3 things that surprised me:
1. I asked Mark what would have been the most impressive part of the Benedum-Trees Building when it was built in 1905. He said it was probably the elevator since that made these new skyscrapers possible in the early 20th century. Mark pointed out some remaining nearby buildings dating to the 1800s that were all three or four stories tall and emphasized how wild it would be to have an 18-story building suddenly pop up next door.
2. Mark noted the building at the corner of Fourth Avenue and Wood Street, which was funded by James Arrott in 1902. Arrott was known as “the bathtub king of Pittsburgh,” as he made his fortune manufacturing white enamel bathtubs. A bathtub boom funded the construction of the then state-of-the-art building. The building is now home to The Industrialist Hotel.
3. From the roof of the Koppers Building, we had a close-up view of the U.S. Steel Tower. When it was built, it was the eighth tallest building in the world. Mark said that today it’s not even one of the 300 tallest buildings in the world.
One thing that didn’t make the final cut: Mark helped create this awesome site called Go Fourth Pittsburgh, where you can take an interactive audio tour of Pittsburgh’s historic Downtown. It’s free and delightfully informative.
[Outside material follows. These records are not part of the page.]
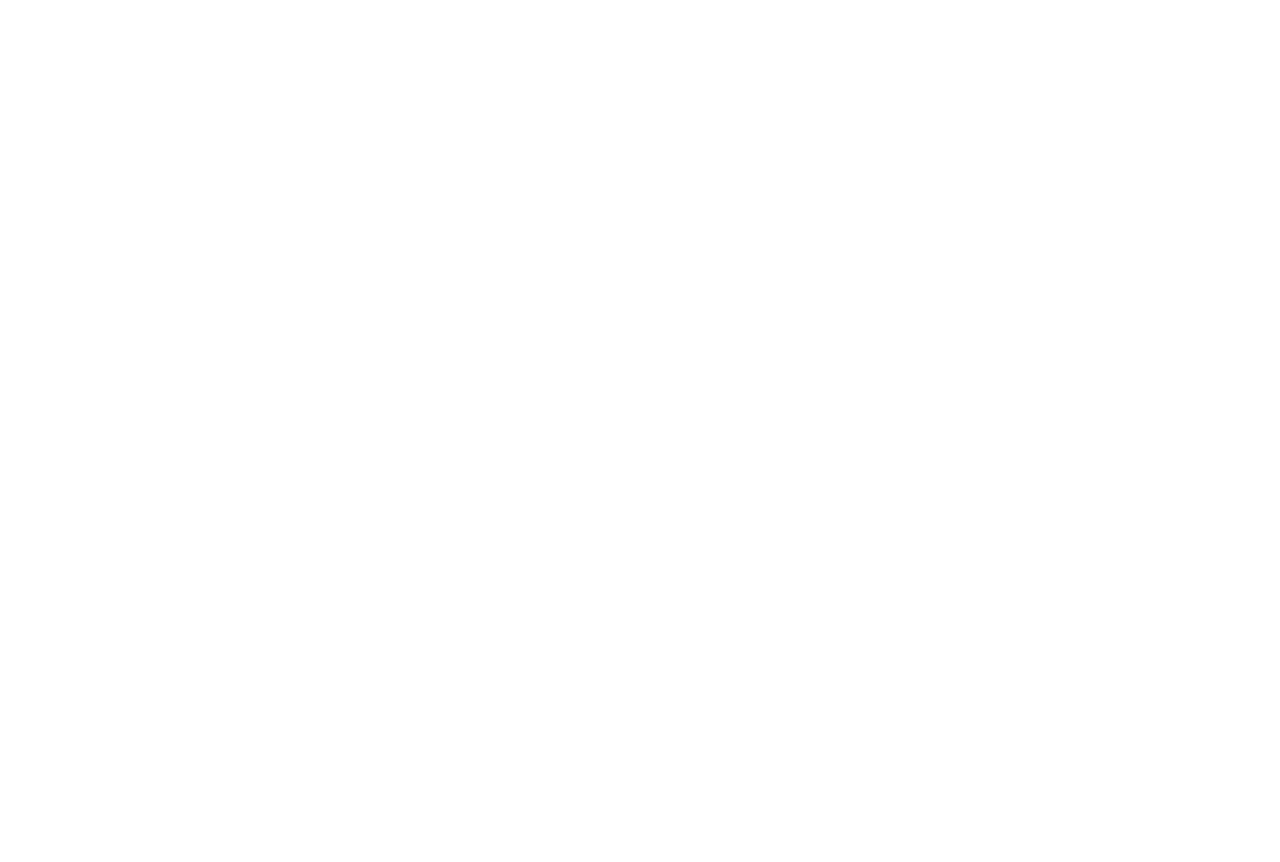
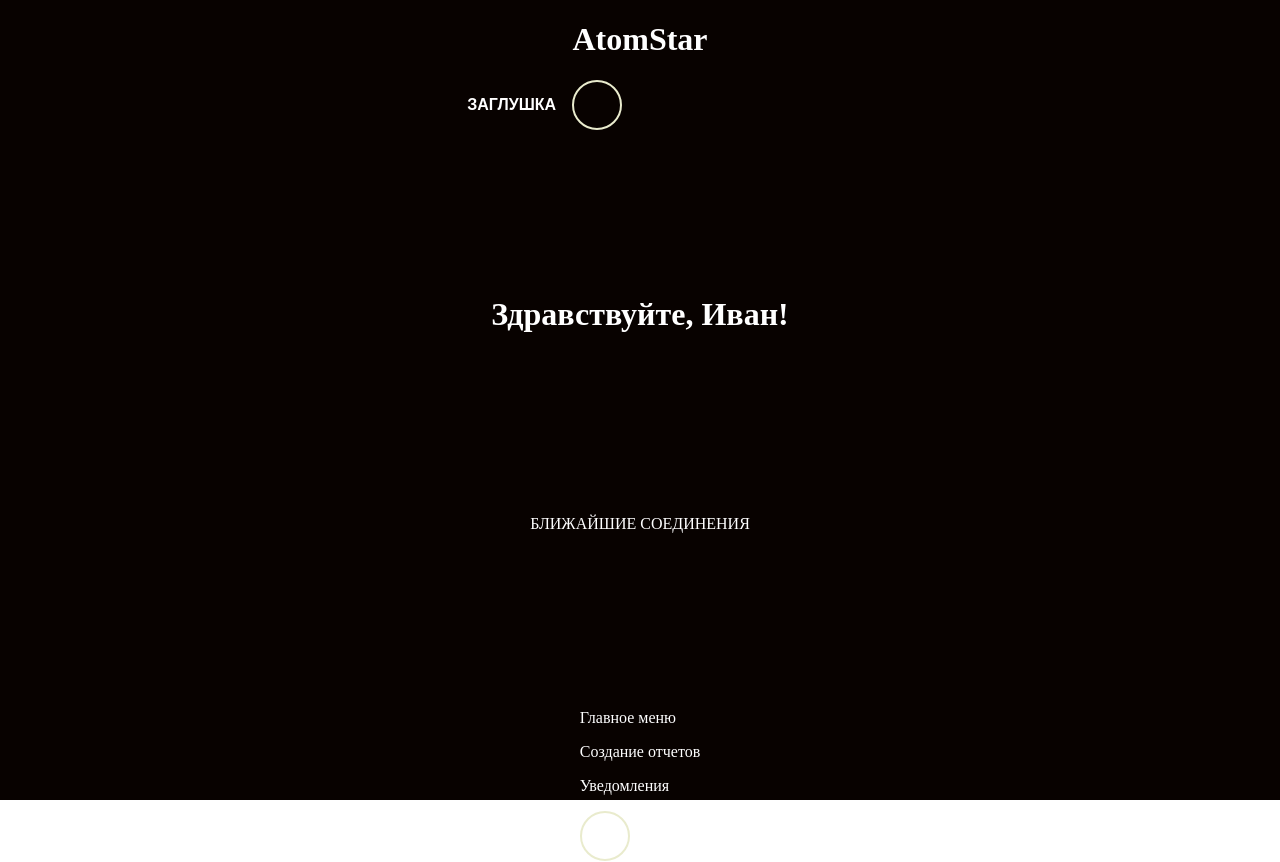
Before and after one commit to Relax-FM/Ilon_Mars.ru, a React (Create React App) app in the folder frontend/: page /main in a window 1280 px wide. Before the commit this address had no page. Before the commit the page ends 800 px from the top, so only its background shows below. Built offline with nearby package versions, Linux system fonts and the light colour scheme; a web font is replaced by a local one.

Commit message:
Skeleton

```diff
--- a/frontend/src/App.js
+++ b/frontend/src/App.js
@@ -4,6 +4,7 @@ import {Route, Routes} from "react-router-dom";
 import Home from "./components/Home"
 import ReportSend from "./components/ReportSend";
 import ReportView from "./components/ReportView";
+import Main from "./components/Main";
 
 
 function App() {
@@ -11,7 +12,7 @@ function App() {
     <div className={"App"}>
         <Routes>
             <Route path={"/"} element={<Home/>} />
-            {/*<Route path={"/main"} element={<Main/>} />*/}
+            <Route path={"/main"} element={<Main/>} />
             <Route path={"/send-report"} element={<ReportSend/>} />
             <Route path={"/view-report"} element={<ReportView/>} />
         </Routes>
--- /dev/null
+++ b/frontend/src/components/Footer/Footer.js
@@ -0,0 +1,15 @@
+import "./Footer.css";
+import RightButton from "../RightButton";
+
+function Footer() {
+    return (
+        <div className="footer">
+            <p>Главное меню</p>
+            <p>Создание отчетов</p>
+            <p>Уведомления</p>
+            <RightButton data={"ЗАГЛУШКА"} />
+        </div>
+    )
+}
+
+export default Footer;
--- /dev/null
+++ b/frontend/src/components/Footer/index.js
@@ -0,0 +1 @@
+export {default} from "./Footer";
--- a/frontend/src/components/Main/Main.js
+++ b/frontend/src/components/Main/Main.js
@@ -1,9 +1,15 @@
 import "./Main.css";
+import Navbar from "../Navbar";
+import Footer from "../Footer";
 
 function Main() {
     return (
         <div className="page">
+            <Navbar/>
+
             <h1>Здравствуйте, Иван!</h1>
+            <p>БЛИЖАЙШИЕ СОЕДИНЕНИЯ</p>
+            <Footer/>
         </div>
     )
 }
--- /dev/null
+++ b/frontend/src/components/Navbar/Navbar.js
@@ -0,0 +1,12 @@
+import "./Navbar.css";
+import RightButton from "../RightButton";
+function Navbar() {
+    return (
+        <div className="navbar">
+            <h1>AtomStar</h1>
+            <RightButton data={"ЗАГЛУШКА"} />
+        </div>
+    )
+
+}
+export default Navbar;
--- /dev/null
+++ b/frontend/src/components/Navbar/index.js
@@ -0,0 +1 @@
+export {default} from "./Navbar";
```
Also changed, not shown: frontend/src/components/Footer/Footer.css (added), frontend/src/components/Navbar/Navbar.css (added).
Additional info: Mark’s giving a couple of historic skyscraper tours in Downtown Pittsburgh on Oct. 7 and 8. You can buy tickets here. Those tours coincide with Pittsburgh Architecture Week, which you can learn more about here. And Mark put together a great website with photos and information about historic skyscrapers across the country called Highrises Collection. If you want to pre-order a copy of Mark’s new book, you can do that here.